**TASK INSTRUCTIONS**
Lines with the word "though": copy all of them from the entries below.
Segment Open
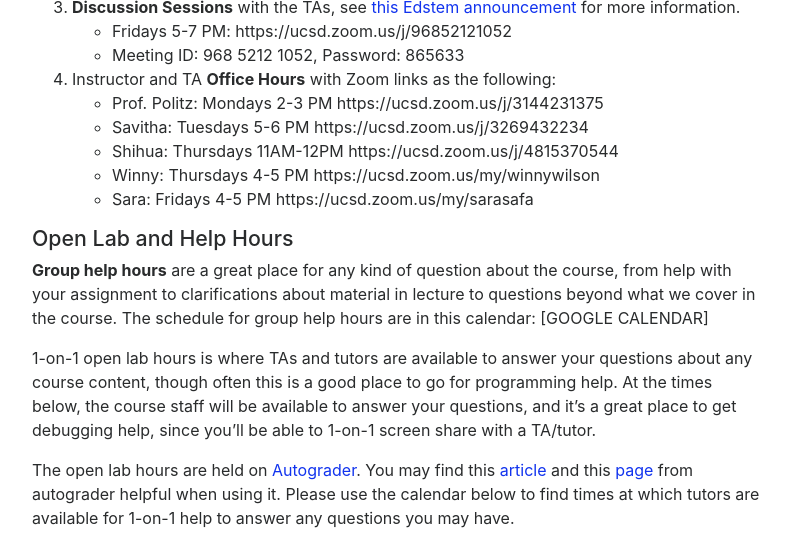
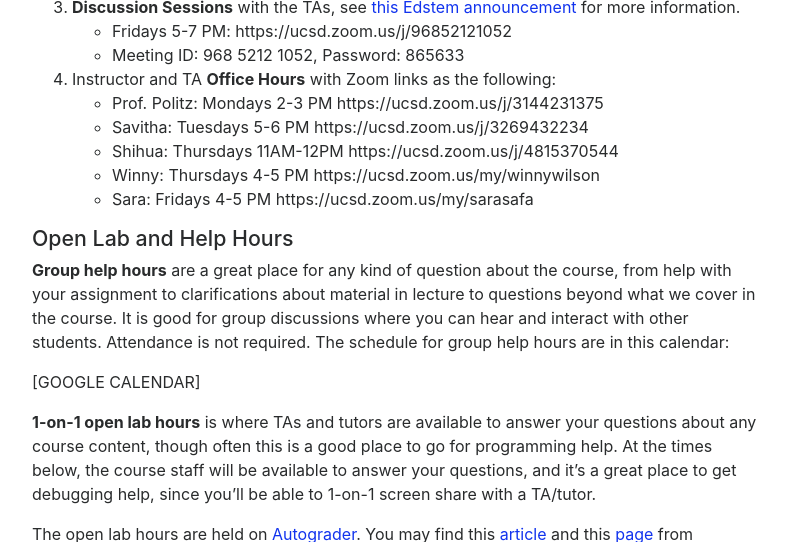
Before and after one commit to ucsd-cse8a-w21/ucsd-cse8a-w21.github.io, a Jekyll site: the page built from index.md, in a window 1280 px wide and 900 px high, scrolled down 1327 px, cut to the strip 0-542 px from the top of the window. Shown: the whole strip, without its empty margins (243-1033 px from the left). Built offline with Jekyll 4.4.1, drawn with Linux system fonts in a browser that asks for light colours; nearby versions of some CDN libraries.

Commit message:
Update index.md

```diff
--- a/index.md
+++ b/index.md
@@ -52,13 +52,14 @@ There are lots of opportunities to get help in CSE 8A! These include:
     - Sara: Fridays 4-5 PM https://ucsd.zoom.us/my/sarasafa
 
 ### Open Lab and Help Hours
-**Group help hours** are a great place for any kind of question about the course, from help with your assignment to clarifications about material in lecture to questions beyond what we cover in the course.
+**Group help hours** are a great place for any kind of question about the course, from help with your assignment to clarifications about material in lecture to questions beyond what we cover in the course. It is good for group discussions where you can hear and interact with other students. Attendance is not required.
 The schedule for group help hours are in this calendar:
+
 [GOOGLE CALENDAR]
 
 
 
-1-on-1 open lab hours is where TAs and tutors are available to answer your questions about any course content, though often this is a good place to go for programming help. At the times below, the course staff will be available to answer your questions, and it’s a great place to get debugging help, since you’ll be able to 1-on-1 screen share with a TA/tutor.
+**1-on-1 open lab hours** is where TAs and tutors are available to answer your questions about any course content, though often this is a good place to go for programming help. At the times below, the course staff will be available to answer your questions, and it’s a great place to get debugging help, since you’ll be able to 1-on-1 screen share with a TA/tutor.
 
 
 The open lab hours are held on [Autograder](https://autograder.ucsd.edu/). You may find this [article](https://docs.google.com/document/d/1Ck_M0b9nrIjoCVxX0Fa5GCNnbCSCdJ_jBGLnJSaiQRE/)
```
Segment Closed
**ANSWER TO THIS TASK**
-1-on-1 open lab hours is where TAs and tutors are available to answer your questions about any course content, though often this is a good place to go for programming help. At the times below, the course staff will be available to answer your questions, and it’s a great place to get debugging help, since you’ll be able to 1-on-1 screen share with a TA/tutor.
+**1-on-1 open lab hours** is where TAs and tutors are available to answer your questions about any course content, though often this is a good place to go for programming help. At the times below, the course staff will be available to answer your questions, and it’s a great place to get debugging help, since you’ll be able to 1-on-1 screen share with a TA/tutor.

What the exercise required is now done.